REQUIRED WORK
What lines in the records below include the word "XYZItemList"? Return each one.

MATERIAL FOR THIS TASK

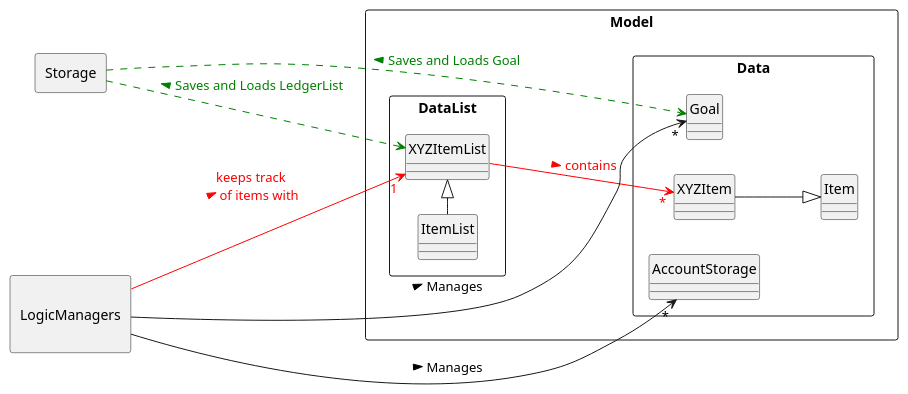
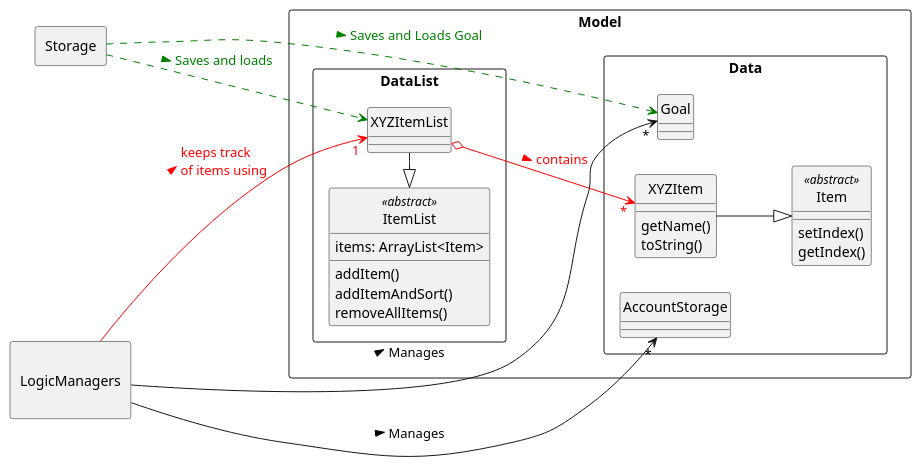
Before and after one commit to nus-cs2113-AY2021S1/tp: the diagram in docs/diagrams/design/Data_arch.puml, drawn with PlantUML. The commit also changed 5 other files, not shown here.

Commit message:
Improve UML diagrams for Logic, data, handler

```diff
--- a/docs/diagrams/design/Data_arch.puml
+++ b/docs/diagrams/design/Data_arch.puml
@@ -1,60 +1,68 @@
 @startuml
 hide circle
 skinparam classAttributeIconSize 0
 skinparam BoxPadding 50
 skinparam shadowing false
 left to right direction
 
 
 skinparam package<<Layout>> {
   borderColor Transparent
   backgroundColor Transparent
   fontColor Transparent
   stereotypeFontColor Transparent
 }
 
 rectangle Storage {
 }
 
 rectangle Model {
         rectangle Data {
 
-        class Item {
+        class Item <<abstract>> {
+            setIndex()
+            getIndex()
         }
 
         class XYZItem {
+            getName()
+            toString()
         }
 
         class AccountStorage {
         }
 
         class Goal {
         }
     }
     rectangle DataList {
 
-        class XYZItemList{
+        class XYZItemList {
         }
 
-        class ItemList{
+        class ItemList <<abstract>> {
+            items: ArrayList<Item>
+            addItem()
+            addItemAndSort()
+            removeAllItems()
         }
 
     }
 
 }
-ItemList -|> XYZItemList
+ItemList <|- XYZItemList
 XYZItem --|> Item
-XYZItemList --> "*" XYZItem #line:red;text:red : contains >
+XYZItemList o--> "*" XYZItem #line:red;text:red : contains >
 
 rectangle "       \nLogicManagers\n         " {
 }
 
 
-"       \nLogicManagers\n         " --> "1" XYZItemList #line:red;text:red : keeps track \nof items with >
+"       \nLogicManagers\n         " --> "1" XYZItemList #line:red;text:red : keeps track \nof items using >
 "       \nLogicManagers\n         " --> "*" AccountStorage : Manages >
 "       \nLogicManagers\n         " --> "*" Goal : Manages >
 
-Storage ..> XYZItemList #line:green;text:green : < Saves and Loads LedgerList
-Storage ..> Goal #line:green;text:green : < Saves and Loads Goal
+Storage ..> XYZItemList #line:green;text:green : > Saves and loads
+Storage ..> Goal #line:green;text:green : > Saves and Loads Goal
 
 @enduml
```
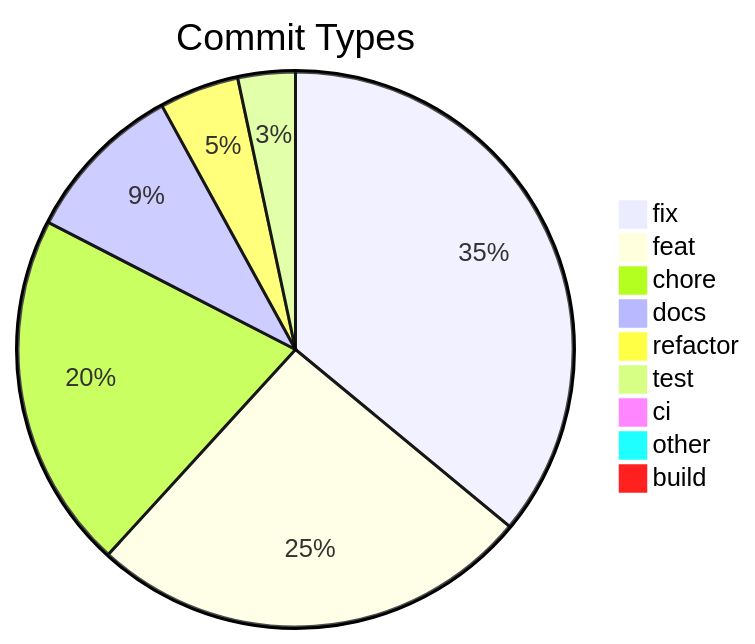
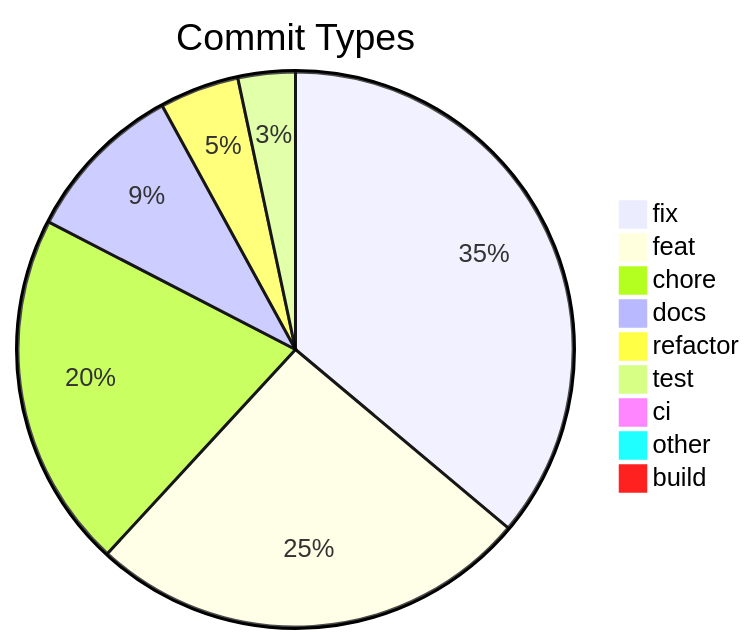
The diagram in .shipwright/compliance/change-history.md (svenroth-ai/shipwright-webui), drawn with Mermaid before and after one commit. The commit also changed other lines of this file and 17 other files, not shown here.

````diff
--- a/.shipwright/compliance/change-history.md
+++ b/.shipwright/compliance/change-history.md
@@ -8,12 +8,12 @@
 ```mermaid
 pie title Commit Types
-    "fix" : 194
+    "fix" : 195
     "feat" : 139
     "chore" : 112
     "docs" : 51
     "refactor" : 25
     "test" : 18
     "ci" : 5
     "other" : 4
     "build" : 1
 ```
````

OUTPUT FOR THIS TASK
-        class XYZItemList{
+        class XYZItemList {
-ItemList -|> XYZItemList
+ItemList <|- XYZItemList
-XYZItemList --> "*" XYZItem #line:red;text:red : contains >
+XYZItemList o--> "*" XYZItem #line:red;text:red : contains >
-"       \nLogicManagers\n         " --> "1" XYZItemList #line:red;text:red : keeps track \nof items with >
+"       \nLogicManagers\n         " --> "1" XYZItemList #line:red;text:red : keeps track \nof items using >
-Storage ..> XYZItemList #line:green;text:green : < Saves and Loads LedgerList
+Storage ..> XYZItemList #line:green;text:green : > Saves and loads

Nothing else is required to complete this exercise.